- Data records:
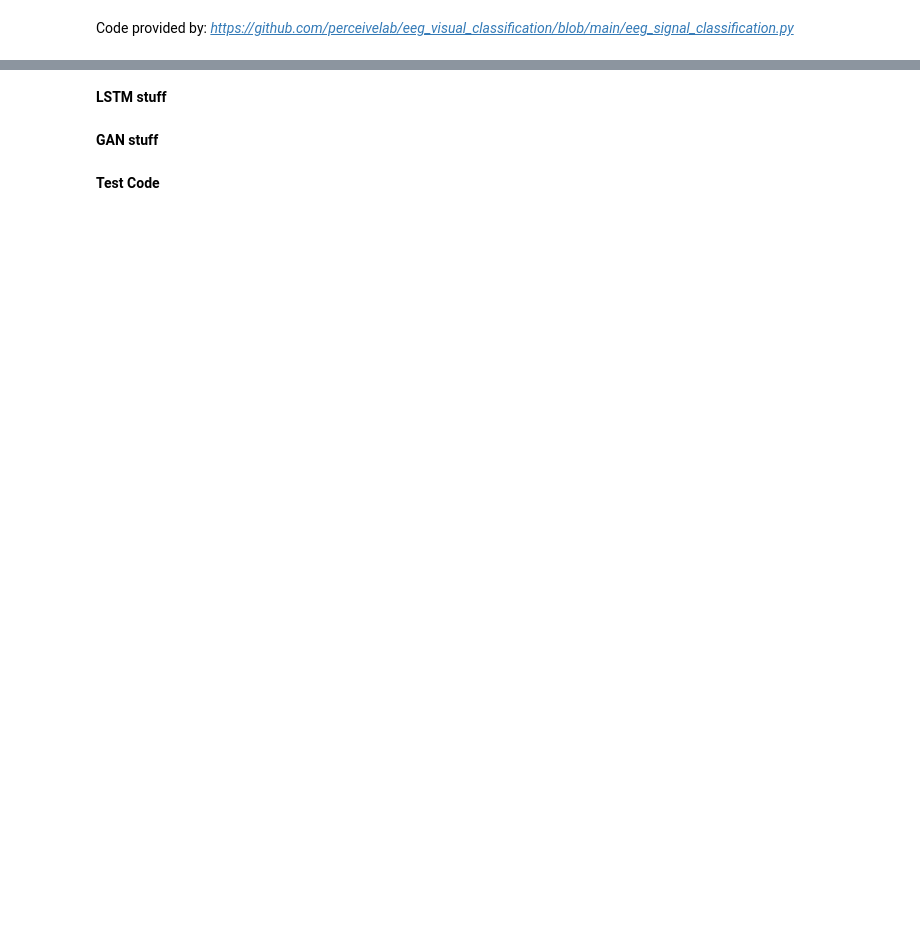
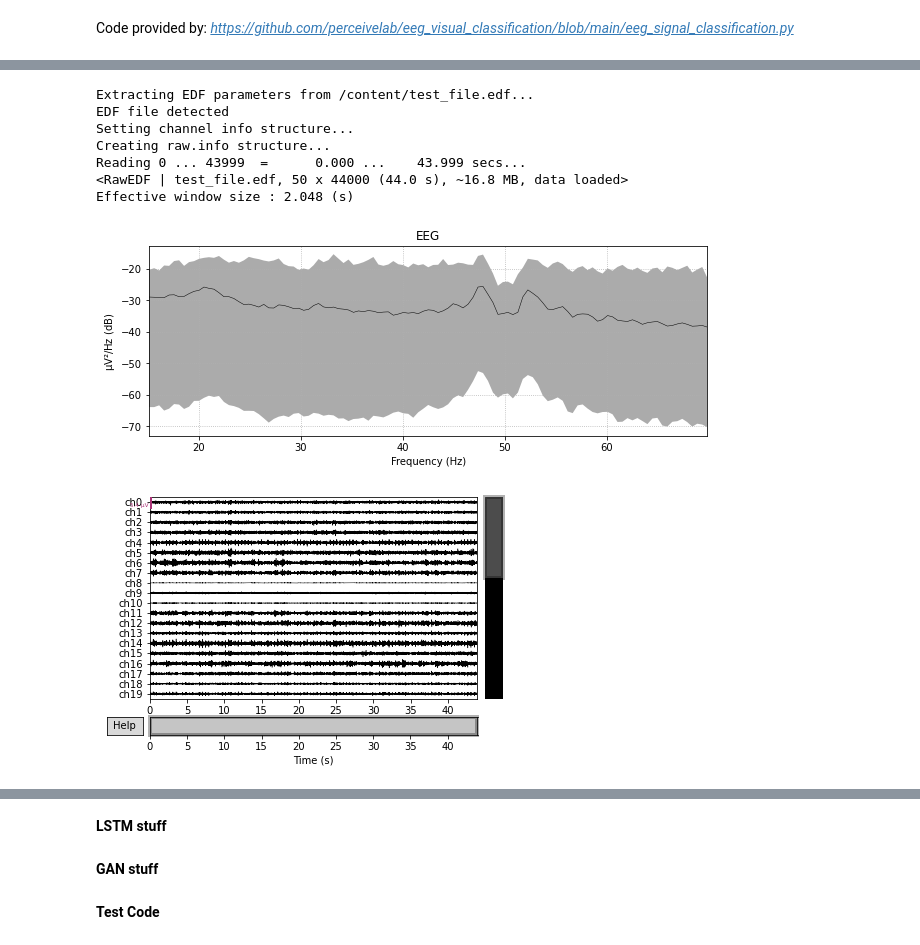
Before and after one commit to acardara/EEG-Decoding-to-Images, a Jupyter notebook: CSE_247_Project.ipynb, the cells around one changed output, grey strips where cells are left out. Drawn from its saved outputs; the diff is of its cells as text; code cells hidden in the pictures; blank space fills up the shorter version.

```diff
--- a/CSE_247_Project.ipynb
+++ b/CSE_247_Project.ipynb
@@ -144,0 +351,20 @@ class EEGDataset:
+# %%
+# write an edf file
+ch = 50
+signals = list(data.transpose(2,0,1)[0:ch,0:100,:])
+channel_names = list('ch'+str(i) for i in range(0,ch))
+signal_headers = highlevel.make_signal_headers(channel_names, sample_rate=1000)
+header = highlevel.make_header()
+highlevel.write_edf('test_file.edf', signals, signal_headers, header)
+
+visualizeData(test_path)
+# %% [output]
+Extracting EDF parameters from /content/test_file.edf...
+EDF file detected
+Setting channel info structure...
+Creating raw.info structure...
+Reading 0 ... 43999  =      0.000 ...    43.999 secs...
+<RawEDF | test_file.edf, 50 x 44000 (44.0 s), ~16.8 MB, data loaded>
+Effective window size : 2.048 (s)
+[figure, added]
+[figure, added]
```
Also changed, not shown: parts of 22 cells of this notebook.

- WHAT TO WORK ON: You need to copy every entry exactly, taking out only the pictures.

- ANSWER AREA:
Before and after one commit to acardara/EEG-Decoding-to-Images, a Jupyter notebook: CSE_247_Project.ipynb, the cells around one changed output, grey strips where cells are left out. Drawn from its saved outputs; the diff is of its cells as text; code cells hidden in the pictures; blank space fills up the shorter version.

```diff
--- a/CSE_247_Project.ipynb
+++ b/CSE_247_Project.ipynb
@@ -144,0 +351,20 @@ class EEGDataset:
+# %%
+# write an edf file
+ch = 50
+signals = list(data.transpose(2,0,1)[0:ch,0:100,:])
+channel_names = list('ch'+str(i) for i in range(0,ch))
+signal_headers = highlevel.make_signal_headers(channel_names, sample_rate=1000)
+header = highlevel.make_header()
+highlevel.write_edf('test_file.edf', signals, signal_headers, header)
+
+visualizeData(test_path)
+# %% [output]
+Extracting EDF parameters from /content/test_file.edf...
+EDF file detected
+Setting channel info structure...
+Creating raw.info structure...
+Reading 0 ... 43999  =      0.000 ...    43.999 secs...
+<RawEDF | test_file.edf, 50 x 44000 (44.0 s), ~16.8 MB, data loaded>
+Effective window size : 2.048 (s)
+[figure, added]
+[figure, added]
```
Also changed, not shown: parts of 22 cells of this notebook.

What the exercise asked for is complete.